“Momentum wise, that was huge for us,” Crowley said of the tying goal. “To score with that little time left, it was a big deal, and to get the right call was important.”

The third period was intense as both sides played physically, traded chances, and were eager to win. Despite many high-quality chances, no goals were scored until Pellerin capitalized on Phillips’ mistake with 3:30 to go.

The Campbell save that led to the go-ahead Pellerin goal was the defining moment of the game. Despite the pair’s heroics, however, the one-goal advantage would not last long. 

Nearly two minutes later, the Huskies pulled their goalie for an extra attacker. The extra attacker came flying off the bench, found the puck in the slot, and fired a quick snapshot which Campbell stopped with her blocker. But the rebound drifted out to the left dot, where Northeastern’s captain Megan Carter delivered a one-time slap shot into the top corner of the net, too fast for Campbell to even react.

BC headed  into yet another overtime, a stage of the game that the Eagles have become familiar with this season. Just 1:27 into the extra period, however, Northeastern’s Peyton Anderson delivered a shot off the rush just inside the left circle and over Campbell’s blocker.

Crowley said she left the game on a positive note, encouraging her team for an equally important opportunity against the same team tomorrow.

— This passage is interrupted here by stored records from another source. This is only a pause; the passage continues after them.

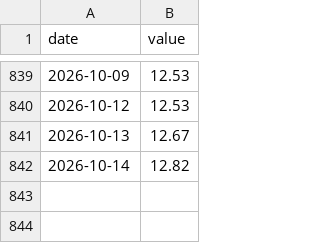
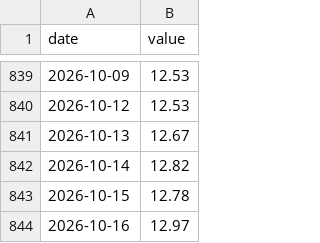
Before and after one commit to sgdividends/fred-macro-data, a CSV file: data/fred/ccc_oas.csv, drawn as a sheet; only a part is shown, gaps mark what is left out.

```diff
--- a/data/fred/ccc_oas.csv
+++ b/data/fred/ccc_oas.csv
@@ -842 +842,3 @@ date,value
 2026-10-14,12.82
+2026-10-15,12.78
+2026-10-16,12.97
```
Also changed, not shown: data/fred/bb_oas.csv, data/fred/hy_oas.csv, 2 other files.
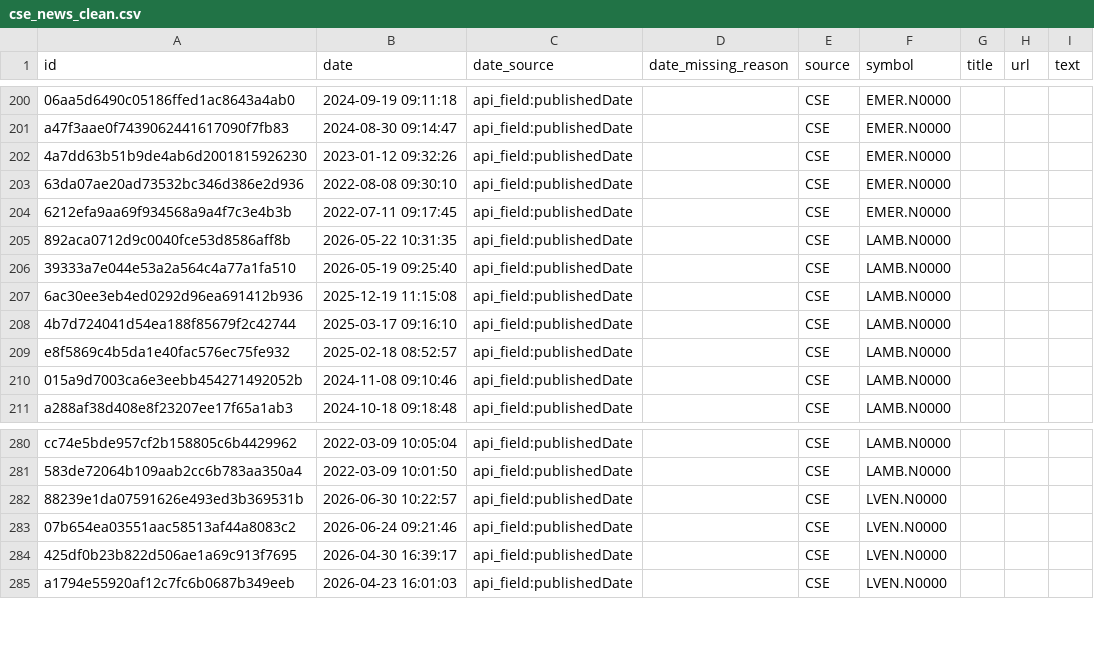
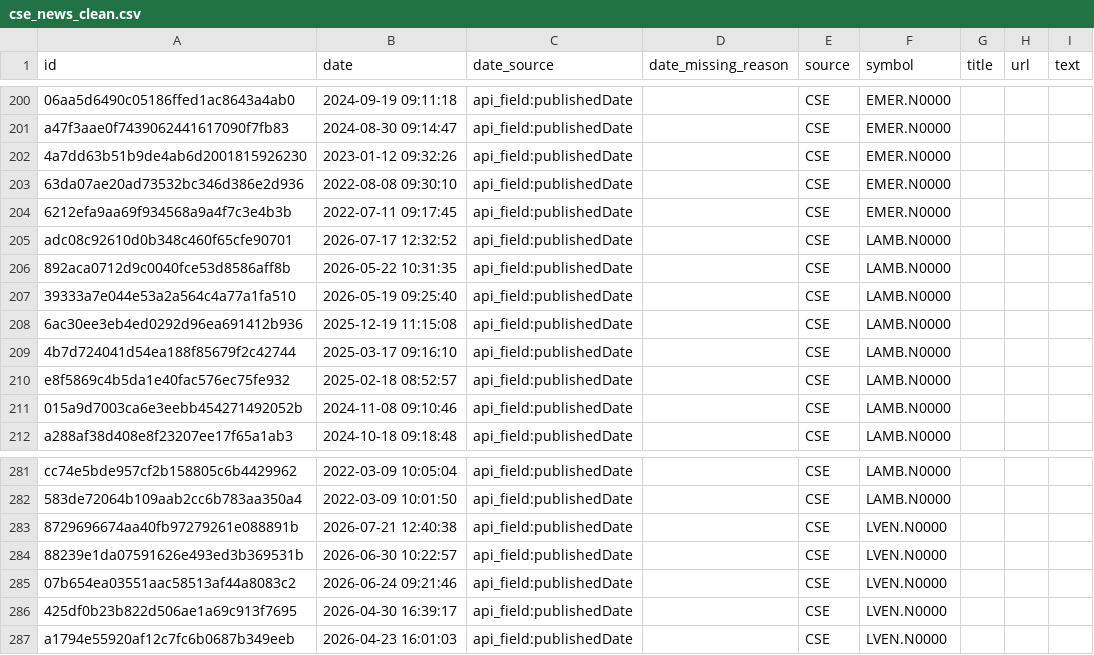
Before and after one commit to nimeshk03/cse_dataset, a CSV file: data/processed/news/cse_news_clean.csv, drawn as a sheet; only a part is shown, gaps mark what is left out; the diff names each change by its address in the sheet, - before the commit and + after, or states it on an @@ line.

```diff
--- a/data/processed/news/cse_news_clean.csv
+++ b/data/processed/news/cse_news_clean.csv
+row 205: adc08c92610d0b348c460f65cfe90701 | 2026-07-17 12:32:52 | api_field:publishedDate |  | CSE | LAMB.N0000
+row 283: 8729696674aa40fb97279261e088891b | 2026-07-21 12:40:38 | api_field:publishedDate |  | CSE | LVEN.N0000
```
Also changed, not shown: 8 other files.
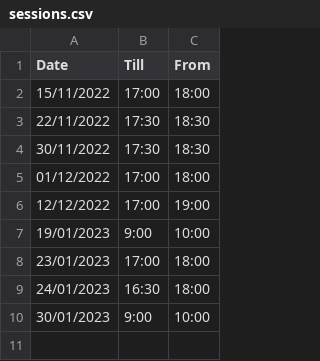
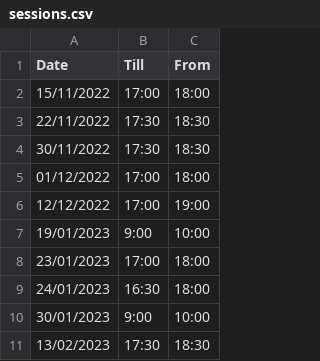
Before and after one commit to real-bombinho/SavingSessionCalculator, a CSV file: sessions.csv, drawn as a sheet.

Commit message:
Update sessions.csv
new session added

```diff
--- a/sessions.csv
+++ b/sessions.csv
@@ -10 +10,2 @@ Date,Till,From
 30/01/2023,9:00,10:00
+13/02/2023,17:30,18:30
```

“It’s a close-knit group, but, you know, they’re gonna be upset about this one for about an hour or so,” Crowley said. “But, they’re gonna let it slide off their back and be ready for the next one tomorrow.” 

February 17, 2024